And while I haven’t been blogging, I have been reading—a lot. I finished Naomi J. Williams’ brilliant “Landfalls”, which I scored as a free gift for attending the annual One Story Debutante Ball. I didn’t know anything about Ms. Williams or the book; I literally picked it up at a table because I liked the cover—18th-century ships being bullied by moody green waves—and I love me a good journey story. I brought the book to Cuba with me last month, and had to keep putting it down because it was so good. Now I’m reading Louise Erdrich’s “LaRose,” which is equally gripping. In between, I tried reading Cynthia D’Aprix Sweeney’s blockbuster novel “The Nest,” and got 104 pages in before I decided I can’t take reading about affluent white New Yorkers anymore and the shit storms they create for themselves. Same thing happened this past winter with Aidan Donnelley Rowley’s “The Ramblers,” though there, I only lasted 40 pages. Rowley’s blog is titled “Ivy League Insecurities.” I started wondering if I should have such an emotionally-charged, socioeconomically-loaded blog title, but only came up with “State School Struggles” before recalling that I had learned—after graduating from state school—that alliteration is for amateurs, and, really, just plain uncool.

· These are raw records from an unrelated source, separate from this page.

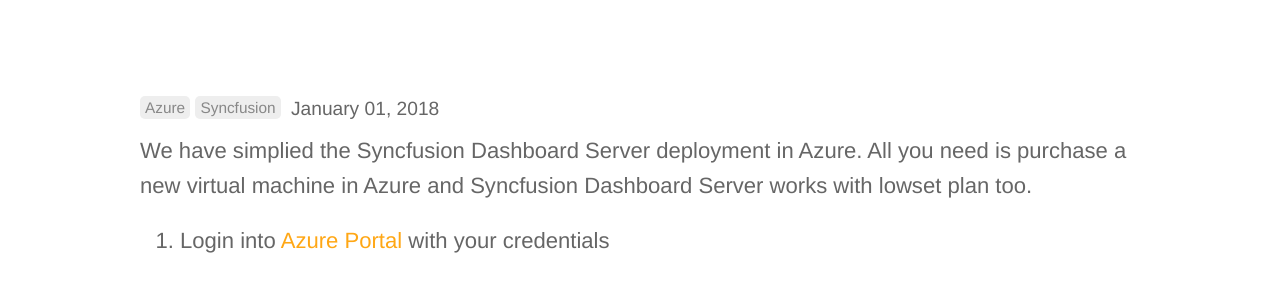
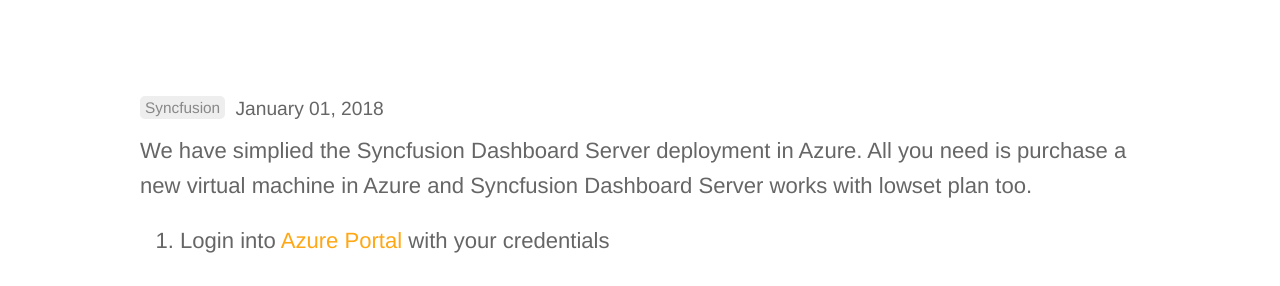
Before and after one commit to arasu-rrk/arasu-rrk.github.io, a Jekyll site: the page built from _posts/2018-01-01-how-to deploy-syncfusion-dashboard-server-in-azure.md, in a window 1280 px wide and 900 px high, scrolled down 355 px. Shown: the part 161-447 px from the top of the window. Built offline with Jekyll 4.4.1, drawn with Linux system fonts in a browser that asks for light colours.

Commit message:
Remove categories

```diff
--- a/_posts/2018-01-01-how-to deploy-syncfusion-dashboard-server-in-azure.md
+++ b/_posts/2018-01-01-how-to deploy-syncfusion-dashboard-server-in-azure.md
@@ -1,7 +1,6 @@
 ---
 title: How to deploy Syncfusion Dashboard Server in Azure?
 categories:
-  - azure
   - syncfusion
 author_staff_member: arasu_rrk
 show_comments: true
```
Also changed, not shown: _posts/2019-12-14-how-to-configure-firewall-in-azure-sql-server.md (+2 -2 lines).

I’ll try to blog more often for those dedicated 2.5 readers out there, but in the next few weeks, I have something I’m working on for The Scofield, a mega-thinky platform led by the intrepid Tyler Malone (thanks, Tyler!) and a few assignments about Cuba I gotta focus on, and writing about Cuba always makes me happy. I can’t explain it. I’m a blonde suburban mom who grew up in the Snow Belt, who studied French instead of Spanish, and I’m as gringa as they come. But Cuba feels right. Maybe I’ll blog about that someday.



Tomorrow marks the 10th anniversary of my blog. The first thing I ever wrote was about the tiny bathroom in our tiny apartment in an old building located in an obnoxious strip mall of a town hugging the Hudson River. I hated the place but was distracted by motherhood and paying the rent. I had a toddler in diapers and a boss who was incredibly mean at a job I despised. I created this blog because he was so verbally abusive, constantly telling me I couldn’t write for crap. This blog was my middle finger to him, and, here we are a decade later, with people hiring me after reading my blog and deciding I could indeed effectively string sentences.


That editor, who developed a reputation for berating young women at work, was eventually fired, and I went on to work for other abusive or screwed up people who occupied that tier of middle management in New York City. Three years ago, I quit that scene, but I still blog for no other reason than to just write something that is not to spec, without a word count, maybe even lacking focus. My own little online soapbox that occasionally gets some attention. Who knew?

Many blogs are outlets for navel-gazing. I’ve never been all that interested in exploring myself or my feelings; I much prefer looking outward and jotting observations. That eventually translated into some travel writing assignments, and lately I’ve been building up that part of the portfolio. This month, I have a piece in the November issue of National Geographic Traveler and my fourth piece for the Los Angeles Times travel section appears this weekend. Last month, I had a highly trafficked piece in Guernica, an idea that just landed in my lap while on vacation in San Francisco. Recently, editors have been saying nice things about my writing, which as any writer will tell you, never gets old. So things are good.

To celebrate our 10-year wedding anniversary, Mike and I went to Daniel. To celebrate my 10-year blogging anniversary tomorrow, I’ll be cleaning a chicken coop and vacuuming our living room even though blogging can be as much as fun as marriage and any excuse to have cake and champagne is a good excuse. Over the course of this blog, I changed jobs a number of times, but I’m still married to the same guy, we have a healthy, happy sixth grader, we dragged her to nine countries and several states, and to paraphrase Dani Shapiro, I’m still writing—and getting paid for it! We’re all still here, still chugging along, still doing our thing minus one loud, miserable editor, and come to think of it, that’s worth cake and champagne after all.